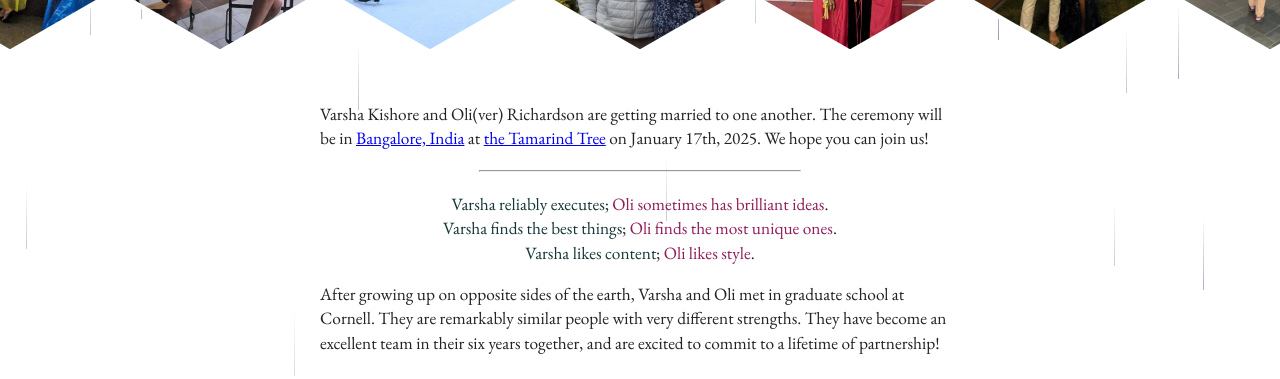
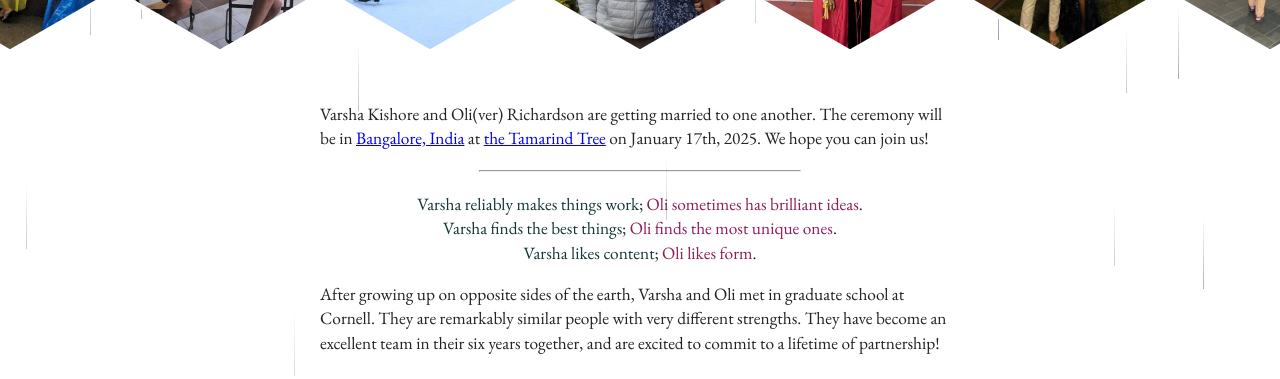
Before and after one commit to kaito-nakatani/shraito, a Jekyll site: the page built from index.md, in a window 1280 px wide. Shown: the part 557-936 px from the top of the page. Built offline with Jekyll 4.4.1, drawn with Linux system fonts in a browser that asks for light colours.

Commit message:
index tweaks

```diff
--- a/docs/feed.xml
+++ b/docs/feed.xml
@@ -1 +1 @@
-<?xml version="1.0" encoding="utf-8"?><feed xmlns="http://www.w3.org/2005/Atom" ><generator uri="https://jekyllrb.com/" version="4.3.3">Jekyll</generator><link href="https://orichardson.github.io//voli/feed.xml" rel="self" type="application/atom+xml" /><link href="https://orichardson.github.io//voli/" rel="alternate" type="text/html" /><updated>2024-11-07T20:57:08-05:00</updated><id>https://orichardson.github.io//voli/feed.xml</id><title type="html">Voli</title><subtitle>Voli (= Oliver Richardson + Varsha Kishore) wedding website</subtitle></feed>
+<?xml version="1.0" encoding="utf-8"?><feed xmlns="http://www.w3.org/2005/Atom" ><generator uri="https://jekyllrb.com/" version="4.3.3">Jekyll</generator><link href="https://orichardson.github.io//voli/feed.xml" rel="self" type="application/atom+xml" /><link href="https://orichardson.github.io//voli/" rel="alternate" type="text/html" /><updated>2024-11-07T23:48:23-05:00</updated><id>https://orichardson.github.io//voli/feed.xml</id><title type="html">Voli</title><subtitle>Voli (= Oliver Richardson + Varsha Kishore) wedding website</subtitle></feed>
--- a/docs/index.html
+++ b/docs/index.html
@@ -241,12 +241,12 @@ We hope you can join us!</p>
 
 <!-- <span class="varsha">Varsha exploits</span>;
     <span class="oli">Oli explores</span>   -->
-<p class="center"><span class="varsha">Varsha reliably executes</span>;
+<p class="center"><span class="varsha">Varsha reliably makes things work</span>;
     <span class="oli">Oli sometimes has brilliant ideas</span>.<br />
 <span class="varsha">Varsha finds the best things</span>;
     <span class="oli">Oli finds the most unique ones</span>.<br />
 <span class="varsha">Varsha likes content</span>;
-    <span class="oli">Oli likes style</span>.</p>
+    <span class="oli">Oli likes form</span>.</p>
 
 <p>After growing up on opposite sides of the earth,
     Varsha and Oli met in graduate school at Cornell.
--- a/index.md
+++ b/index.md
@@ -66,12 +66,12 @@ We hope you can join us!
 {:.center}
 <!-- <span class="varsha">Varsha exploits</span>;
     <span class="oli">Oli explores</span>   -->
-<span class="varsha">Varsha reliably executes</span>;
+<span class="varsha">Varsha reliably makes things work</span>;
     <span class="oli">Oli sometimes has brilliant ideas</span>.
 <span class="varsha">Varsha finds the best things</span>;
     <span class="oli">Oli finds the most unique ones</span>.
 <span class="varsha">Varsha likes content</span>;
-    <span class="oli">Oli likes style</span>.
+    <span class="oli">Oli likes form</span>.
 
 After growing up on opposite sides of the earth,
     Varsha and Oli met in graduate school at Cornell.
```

········

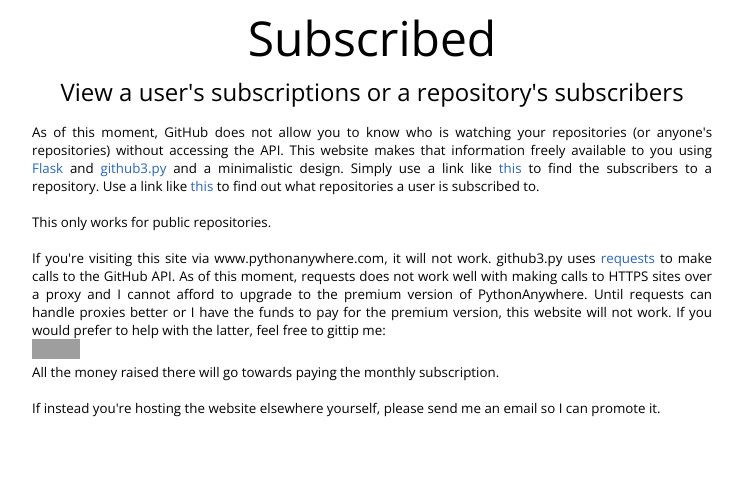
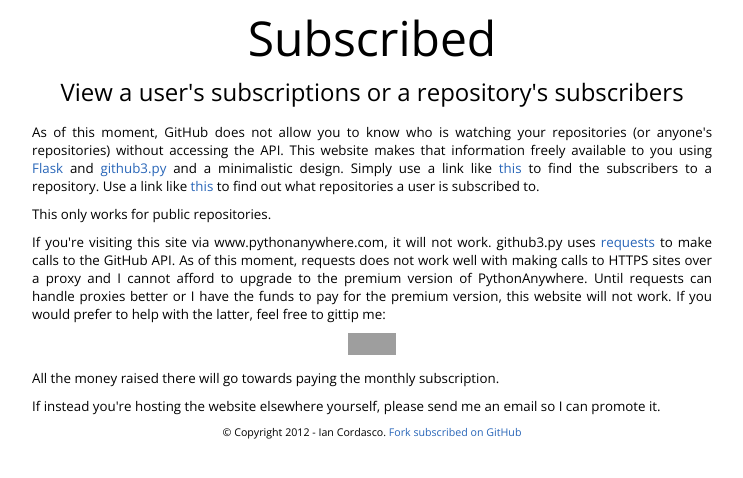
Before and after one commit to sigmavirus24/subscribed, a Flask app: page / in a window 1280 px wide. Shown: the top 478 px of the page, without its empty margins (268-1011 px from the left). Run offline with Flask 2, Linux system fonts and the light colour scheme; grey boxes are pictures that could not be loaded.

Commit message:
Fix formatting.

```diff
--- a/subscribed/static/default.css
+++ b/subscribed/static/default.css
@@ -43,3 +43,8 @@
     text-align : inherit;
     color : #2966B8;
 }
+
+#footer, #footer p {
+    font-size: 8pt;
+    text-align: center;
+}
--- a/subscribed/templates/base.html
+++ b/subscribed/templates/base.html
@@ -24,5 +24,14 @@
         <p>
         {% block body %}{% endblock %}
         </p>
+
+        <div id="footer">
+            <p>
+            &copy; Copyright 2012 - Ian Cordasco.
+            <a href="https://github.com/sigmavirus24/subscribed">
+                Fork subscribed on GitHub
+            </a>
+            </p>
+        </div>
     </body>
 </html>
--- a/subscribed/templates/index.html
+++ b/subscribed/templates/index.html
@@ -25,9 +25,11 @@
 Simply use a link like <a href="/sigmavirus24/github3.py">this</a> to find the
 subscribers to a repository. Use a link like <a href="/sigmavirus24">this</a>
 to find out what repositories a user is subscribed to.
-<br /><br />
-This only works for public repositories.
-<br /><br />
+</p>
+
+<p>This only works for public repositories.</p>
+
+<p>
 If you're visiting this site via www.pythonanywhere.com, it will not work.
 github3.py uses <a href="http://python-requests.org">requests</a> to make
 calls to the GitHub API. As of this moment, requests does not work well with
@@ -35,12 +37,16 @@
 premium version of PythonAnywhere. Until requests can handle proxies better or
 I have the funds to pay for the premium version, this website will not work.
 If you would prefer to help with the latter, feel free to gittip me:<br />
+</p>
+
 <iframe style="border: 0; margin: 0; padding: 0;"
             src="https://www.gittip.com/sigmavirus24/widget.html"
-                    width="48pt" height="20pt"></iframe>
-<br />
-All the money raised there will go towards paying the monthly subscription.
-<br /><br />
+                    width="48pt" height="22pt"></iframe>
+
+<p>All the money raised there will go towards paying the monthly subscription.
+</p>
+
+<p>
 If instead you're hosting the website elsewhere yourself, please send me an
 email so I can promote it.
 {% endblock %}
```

········

*WHAT YOU NEED TO DO*: Every line in the listing above that mentions "index" should be returned.

*RESPONSE*:
Before and after one commit to kaito-nakatani/shraito, a Jekyll site: the page built from index.md, in a window 1280 px wide. Shown: the part 557-936 px from the top of the page. Built offline with Jekyll 4.4.1, drawn with Linux system fonts in a browser that asks for light colours.
index tweaks
--- a/docs/index.html
+++ b/docs/index.html
--- a/index.md
+++ b/index.md
--- a/subscribed/templates/index.html
+++ b/subscribed/templates/index.html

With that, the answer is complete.